■ **WORK ORDER**:
Wherever the string "changed" appears in the records, return the line that holds it.

■ **DATA SHOWN**:

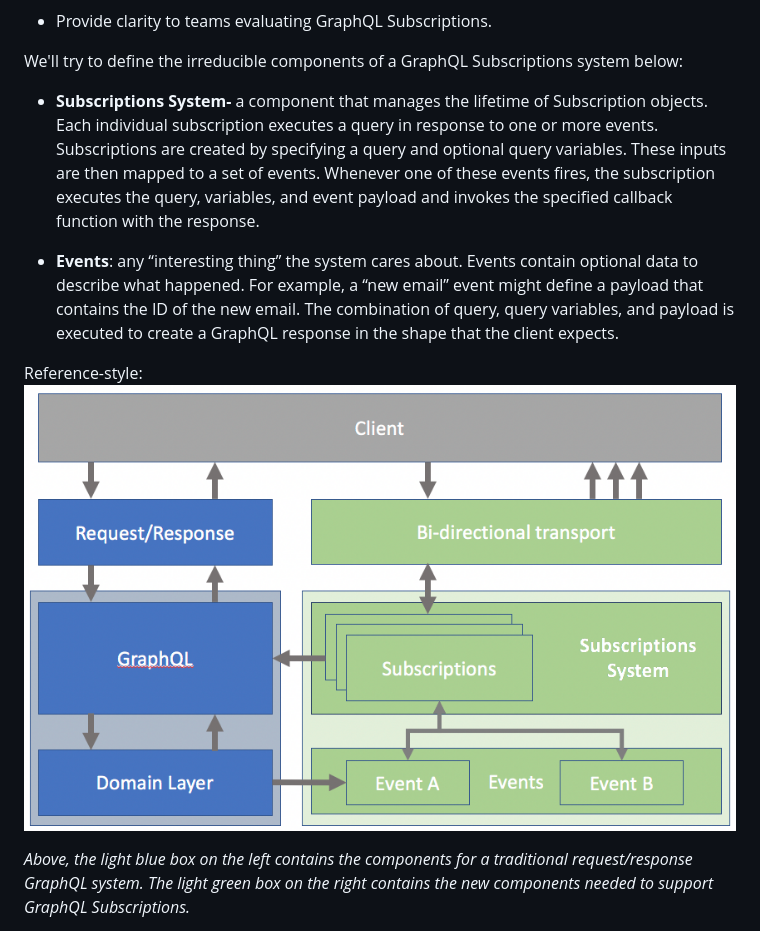
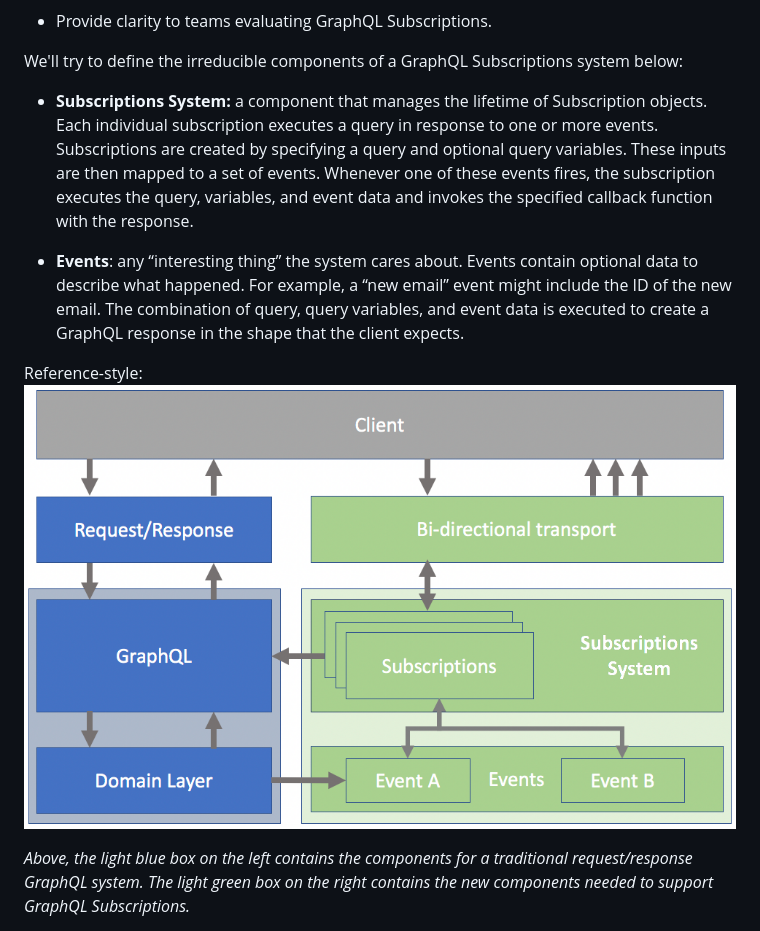
Before and after one commit to graphql/graphql-spec, a Markdown page: rfcs/Subscriptions.md, the part around the change printed below. Rendered like a GitHub page; pictures changed too: rfcs/subscriptions_01.png.

```diff
--- a/rfcs/Subscriptions.md
+++ b/rfcs/Subscriptions.md
@@ -51,9 +51,9 @@ At Facebook, we believe GraphQL Subscriptions exhibits a set of useful tradeoffs
 
 We'll try to define the irreducible components of a GraphQL Subscriptions system below:
 
-* **Subscriptions System-** a component that manages the lifetime of Subscription objects. Each individual subscription executes a query in response to one or more events. Subscriptions are created by specifying a query and optional query variables. These inputs are then mapped to a set of events. Whenever one of these events fires, the subscription executes the query, variables, and event payload and invokes the specified callback function with the response.
+* **Subscriptions System:** a component that manages the lifetime of Subscription objects. Each individual subscription executes a query in response to one or more events. Subscriptions are created by specifying a query and optional query variables. These inputs are then mapped to a set of events. Whenever one of these events fires, the subscription executes the query, variables, and event data and invokes the specified callback function with the response.
 
-* **Events**: any “interesting thing” the system cares about. Events contain optional data to describe what happened. For example, a “new email” event might define a payload that contains the ID of the new email. The combination of query, query variables, and payload is executed to create a GraphQL response in the shape that the client expects.
+* **Events**: any “interesting thing” the system cares about. Events contain optional data to describe what happened. For example, a “new email” event might include the ID of the new email. The combination of query, query variables, and event data is executed to create a GraphQL response in the shape that the client expects.
 
 Reference-style:
 ![](subscriptions_01.png)
```
Also changed, not shown: other parts of rfcs/Subscriptions.md (+10 -10 lines), rfcs/subscriptions_02.png, rfcs/subscriptions_03.png.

■ **RESULT OF THE TASK**:
Before and after one commit to graphql/graphql-spec, a Markdown page: rfcs/Subscriptions.md, the part around the change printed below. Rendered like a GitHub page; pictures changed too: rfcs/subscriptions_01.png.
Also changed, not shown: other parts of rfcs/Subscriptions.md (+10 -10 lines), rfcs/subscriptions_02.png, rfcs/subscriptions_03.png.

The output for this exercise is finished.